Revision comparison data
┌──
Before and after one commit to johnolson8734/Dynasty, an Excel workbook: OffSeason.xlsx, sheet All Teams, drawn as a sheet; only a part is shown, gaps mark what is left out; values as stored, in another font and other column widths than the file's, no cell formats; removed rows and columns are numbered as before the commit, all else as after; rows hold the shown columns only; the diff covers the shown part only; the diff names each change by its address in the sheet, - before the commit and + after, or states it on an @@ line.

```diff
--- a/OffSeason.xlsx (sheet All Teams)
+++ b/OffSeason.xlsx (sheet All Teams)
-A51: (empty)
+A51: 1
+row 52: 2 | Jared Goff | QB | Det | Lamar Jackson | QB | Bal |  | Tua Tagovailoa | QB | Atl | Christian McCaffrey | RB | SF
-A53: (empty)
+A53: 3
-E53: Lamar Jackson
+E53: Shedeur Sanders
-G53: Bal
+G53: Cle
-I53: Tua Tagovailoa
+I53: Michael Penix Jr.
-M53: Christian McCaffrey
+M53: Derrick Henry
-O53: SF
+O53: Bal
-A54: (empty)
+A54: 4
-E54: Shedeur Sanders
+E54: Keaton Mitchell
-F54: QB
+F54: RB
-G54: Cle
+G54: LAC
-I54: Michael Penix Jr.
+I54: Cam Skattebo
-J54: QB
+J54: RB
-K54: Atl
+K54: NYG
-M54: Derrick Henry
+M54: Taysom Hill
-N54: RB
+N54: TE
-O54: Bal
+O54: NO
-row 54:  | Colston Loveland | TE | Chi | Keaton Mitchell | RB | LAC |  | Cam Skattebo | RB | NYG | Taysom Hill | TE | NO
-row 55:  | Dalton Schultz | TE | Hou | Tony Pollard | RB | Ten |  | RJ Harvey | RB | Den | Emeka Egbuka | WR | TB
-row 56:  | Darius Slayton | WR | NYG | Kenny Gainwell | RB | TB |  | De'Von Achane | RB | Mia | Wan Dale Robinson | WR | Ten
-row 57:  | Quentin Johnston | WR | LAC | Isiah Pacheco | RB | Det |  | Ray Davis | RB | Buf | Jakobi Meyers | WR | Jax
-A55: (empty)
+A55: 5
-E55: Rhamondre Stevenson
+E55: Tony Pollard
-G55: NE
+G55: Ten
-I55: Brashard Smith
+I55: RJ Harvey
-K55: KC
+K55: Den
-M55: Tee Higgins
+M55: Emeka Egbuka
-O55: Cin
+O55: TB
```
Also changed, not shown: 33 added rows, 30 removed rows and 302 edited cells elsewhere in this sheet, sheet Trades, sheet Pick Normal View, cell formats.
└──
**WHAT IS EXPECTED**
Repeat the entries word for word. Skip none of them.

**ANSWER FOR THE TASK**
Before and after one commit to johnolson8734/Dynasty, an Excel workbook: OffSeason.xlsx, sheet All Teams, drawn as a sheet; only a part is shown, gaps mark what is left out; values as stored, in another font and other column widths than the file's, no cell formats; removed rows and columns are numbered as before the commit, all else as after; rows hold the shown columns only; the diff covers the shown part only; the diff names each change by its address in the sheet, - before the commit and + after, or states it on an @@ line.

```diff
--- a/OffSeason.xlsx (sheet All Teams)
+++ b/OffSeason.xlsx (sheet All Teams)
-A51: (empty)
+A51: 1
+row 52: 2 | Jared Goff | QB | Det | Lamar Jackson | QB | Bal |  | Tua Tagovailoa | QB | Atl | Christian McCaffrey | RB | SF
-A53: (empty)
+A53: 3
-E53: Lamar Jackson
+E53: Shedeur Sanders
-G53: Bal
+G53: Cle
-I53: Tua Tagovailoa
+I53: Michael Penix Jr.
-M53: Christian McCaffrey
+M53: Derrick Henry
-O53: SF
+O53: Bal
-A54: (empty)
+A54: 4
-E54: Shedeur Sanders
+E54: Keaton Mitchell
-F54: QB
+F54: RB
-G54: Cle
+G54: LAC
-I54: Michael Penix Jr.
+I54: Cam Skattebo
-J54: QB
+J54: RB
-K54: Atl
+K54: NYG
-M54: Derrick Henry
+M54: Taysom Hill
-N54: RB
+N54: TE
-O54: Bal
+O54: NO
-row 54:  | Colston Loveland | TE | Chi | Keaton Mitchell | RB | LAC |  | Cam Skattebo | RB | NYG | Taysom Hill | TE | NO
-row 55:  | Dalton Schultz | TE | Hou | Tony Pollard | RB | Ten |  | RJ Harvey | RB | Den | Emeka Egbuka | WR | TB
-row 56:  | Darius Slayton | WR | NYG | Kenny Gainwell | RB | TB |  | De'Von Achane | RB | Mia | Wan Dale Robinson | WR | Ten
-row 57:  | Quentin Johnston | WR | LAC | Isiah Pacheco | RB | Det |  | Ray Davis | RB | Buf | Jakobi Meyers | WR | Jax
-A55: (empty)
+A55: 5
-E55: Rhamondre Stevenson
+E55: Tony Pollard
-G55: NE
+G55: Ten
-I55: Brashard Smith
+I55: RJ Harvey
-K55: KC
+K55: Den
-M55: Tee Higgins
+M55: Emeka Egbuka
-O55: Cin
+O55: TB
```
Also changed, not shown: 33 added rows, 30 removed rows and 302 edited cells elsewhere in this sheet, sheet Trades, sheet Pick Normal View, cell formats.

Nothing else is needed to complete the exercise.